Reported in this month’s Irish Employment Law Journal is the interesting case of Sweeny v Aer Lingus Teo (DEC-E2013-135) which was delivered on October 23rd 2012. A link to the decision is found here. The dispute concerns a claim by Ms Elizabeth Sweeny that she was subjected to discriminatory treatment by the Respondent on the grounds of age in terms of Section 6(2) of the Employment Equality Act 1998 (as amended) and Section 8 of those Acts.
The Complainant stated that she had been employed by the Respondent from 25th September 1961 until 1st January 2008. She stated that she was informed in September 2007 that her retirement would commence on 1st January 2008. The Complainant challenged this on the basis that there was no retirement date set out in her contract of employment and the only reference to retirement dates concerned her pension benefits which she contended was separate to her employment contract. The Complainant stated that she was informed on 20th December 2007, despite her complaints, that she had to remove herself from the workplace within four working days on the grounds of age.The Complainant submitted that at no stage during her employment was mandatory retirement clearly communicated to her and at no stage did she expect to be facing compulsory retirement.

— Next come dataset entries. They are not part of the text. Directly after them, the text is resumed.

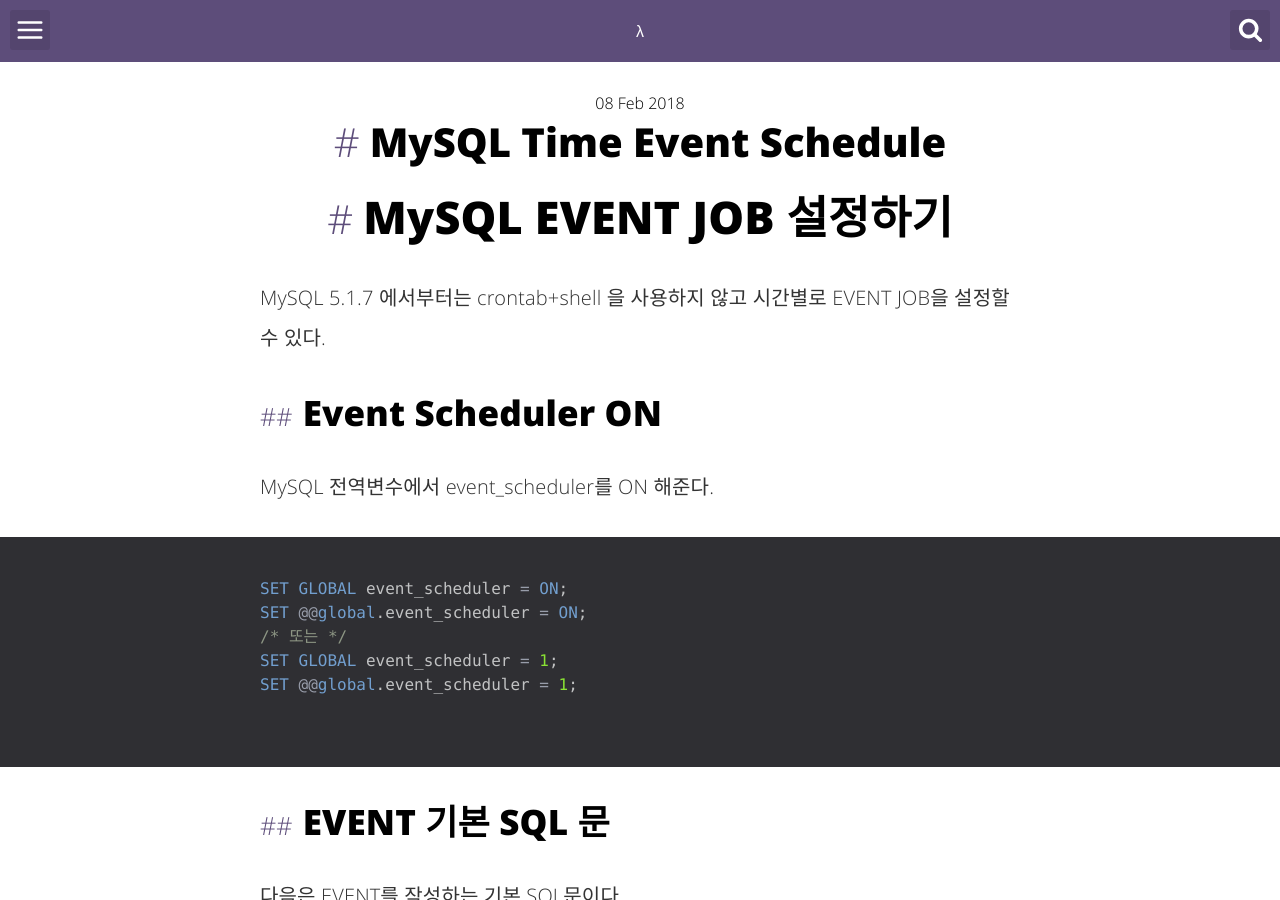
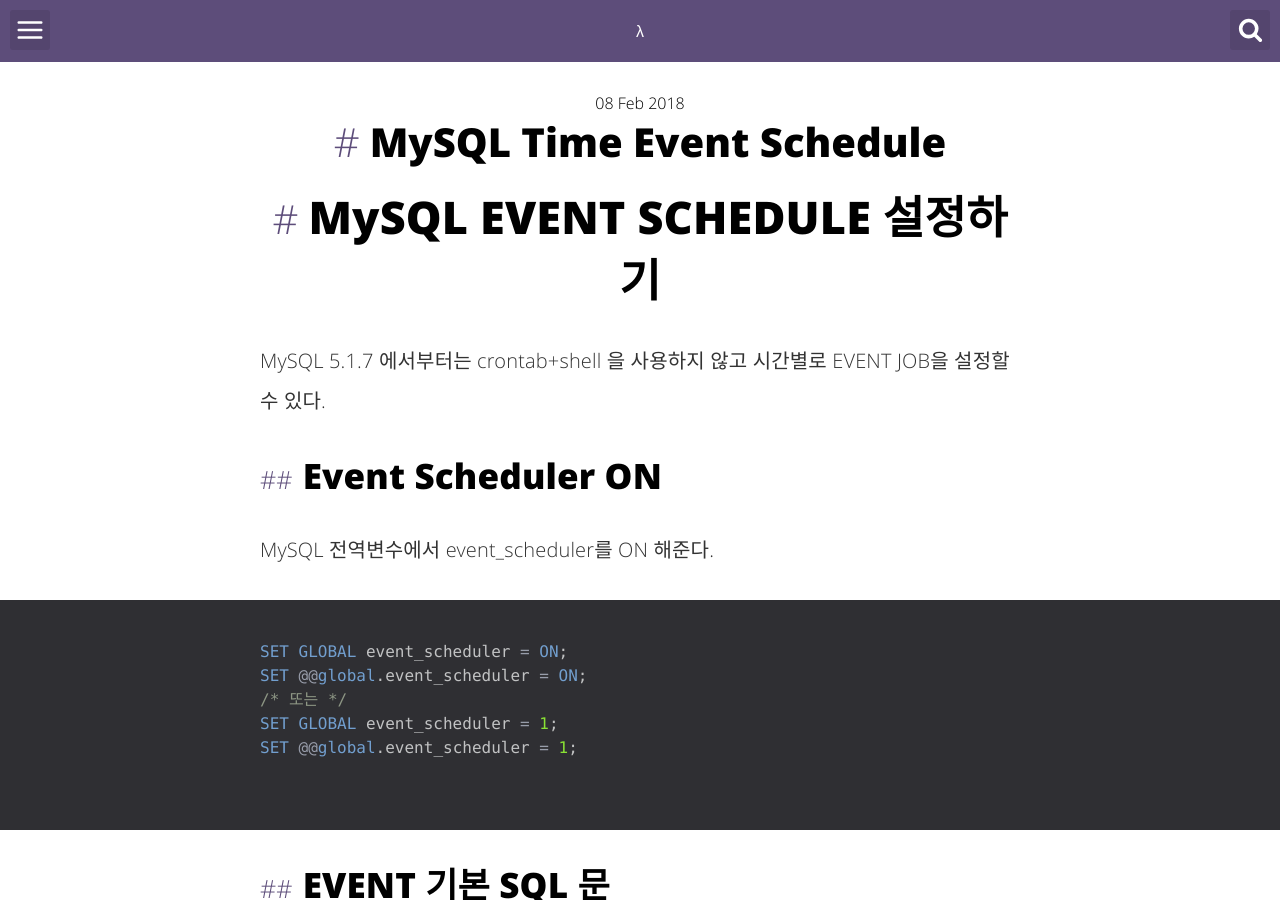
Before and after one commit to rainofpainki/rainofpainki.github.io, a Jekyll site: the page built from _posts/2018-02-08-mysql-time-event.md, in a window 1280 px wide and 900 px high. Built offline with Jekyll 4.4.1, drawn with Linux system fonts in a browser that asks for light colours; comment, search, counter and statistics services are not loaded.

Commit message:
updated typo

```diff
--- a/_posts/2018-02-08-mysql-time-event.md
+++ b/_posts/2018-02-08-mysql-time-event.md
@@ -5,7 +5,7 @@ date:   2018-02-08 10:07:00 +0900
 categories: MySQL MariaDB Event TimeEvent Schedule
 ---
 
-# MySQL EVENT JOB 설정하기
+# MySQL EVENT SCHEDULE 설정하기
 
 MySQL 5.1.7 에서부터는 crontab+shell 을 사용하지 않고 시간별로 EVENT JOB을 설정할 수 있다.
 
```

The Respondent contended that in every employee’s contract of employment, it was subject to an express or implied term that it ran until the normal retirement date, that is after attaining the age of 65. It further contended that the absence of an express reference to retirement dates did not mean that there was not an implied retirement date. Is further contended that it does not rely on the normal retirement date provided for in its pension scheme but rather it relies on the case of Delaney v Electrical Contractors Safety and Standard Association Limited (UD 1322/2003). In that case the Employment Appeals Tribunal explicitly dealt with the question of establishing a normal retirement date for the purposes of the Unfair Dismissal Acts and determined inter alia “….it is clear that the term normal retirement age means a definite or particular retirement age in the relevant employment”. The Respondent contended that its retirement age is well known to all staff including the complainant. The Respondent contended in any event that Section 34(4) of the Acts provide for the imposition of a normal retirement date and that it is not discriminatory and referred to the case of Palacios de la Villa v Cortefiel Servicios SA (Case C-411/05). The Respondent also cited the case of Donnellan v Minister for Justice, Equality and Law Reform (High Court  IEHC 467) where McKechnie J held that whilst national government’s could impose a retirement age by means of domestic legislation, that legislation must be “compatible and comfortable” with the Directive.
Findings and Conclusion of the Equality Officer
The Equality Officer determined that the Respondent had established that the retirement age for its non flying staff was 65 years of age even though no age was set out in the Complainant’s contract of employment. The Equality Officer noted that it was common practice for those employees reaching the age of 65 to retire and the Complainant was aware or ought reasonably to have been aware that 65 was the retirement age for non flying staff.
Whilst it was noted that there was “no doubt that the decision to retire someone at a particular age is a decision that is influences by that persons’ age” and that this had been held to be direct discrimination (Deutche Lufthansa AG v Gertraud Kumpan Case C-109/09 and others), the Respondent submitted that Section 34(4) of the Acts provided a defence in that it states inter alia “…..it shall not constitute discrimination on the age ground to fix different ages for the retirement (whether voluntary or compulsory) of employees or any class or description of employees”.
The Equality Officer referred to a series of cases that establish in both community and Irish law that a pension entitlement does not necessitate retirement. He concluded that
(a) the Complainant has established facts from which discrimination may be inferred and the onus to rebut the presumption is on the Defendant.
(b) In circumstances where there is an absence of justification, the Complainant is entitled to succeed.
The Equality Officer awarded the Complainant €5,000 in compensation for the effects of the discrimination suffered whilst taking into account that the Complainant has been in receipt of a full pension from the date of her retirement.